## WHAT YOU NEED TO DO
Copy every entry exactly as given, minus the images.

***** EXERCISE DATA

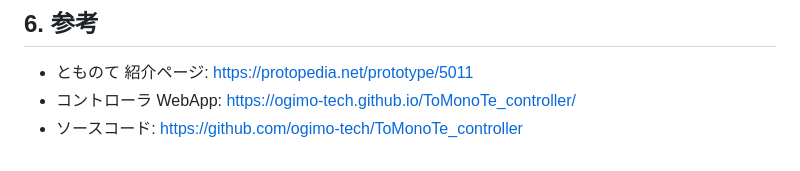
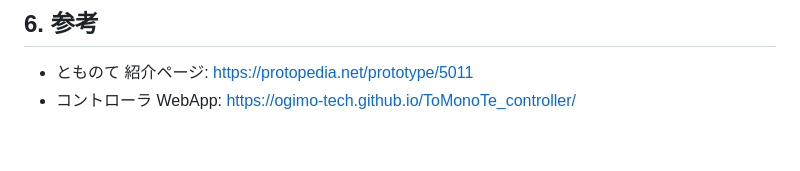
Before and after one commit to ogimo-tech/ToMonoTe_controller, a Markdown page: ToMonoTe_BLE_SPEC.md, the part around the change. GitHub-like rendering.

Commit message:
Remove source code repository link from BLE spec references

```diff
--- a/ToMonoTe_BLE_SPEC.md
+++ b/ToMonoTe_BLE_SPEC.md
@@ -155,4 +155,3 @@ await sendMotion(char, 4);   // → じゃんけんランダム
 
 - とものて 紹介ページ: https://protopedia.net/prototype/5011
 - コントローラ WebApp: https://ogimo-tech.github.io/ToMonoTe_controller/
-- ソースコード: https://github.com/ogimo-tech/ToMonoTe_controller
```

**********

## SOLUTION BELOW
Before and after one commit to ogimo-tech/ToMonoTe_controller, a Markdown page: ToMonoTe_BLE_SPEC.md, the part around the change. GitHub-like rendering.

Commit message:
Remove source code repository link from BLE spec references

```diff
--- a/ToMonoTe_BLE_SPEC.md
+++ b/ToMonoTe_BLE_SPEC.md
@@ -155,4 +155,3 @@ await sendMotion(char, 4);   // → じゃんけんランダム
 
 - とものて 紹介ページ: https://protopedia.net/prototype/5011
 - コントローラ WebApp: https://ogimo-tech.github.io/ToMonoTe_controller/
-- ソースコード: https://github.com/ogimo-tech/ToMonoTe_controller
```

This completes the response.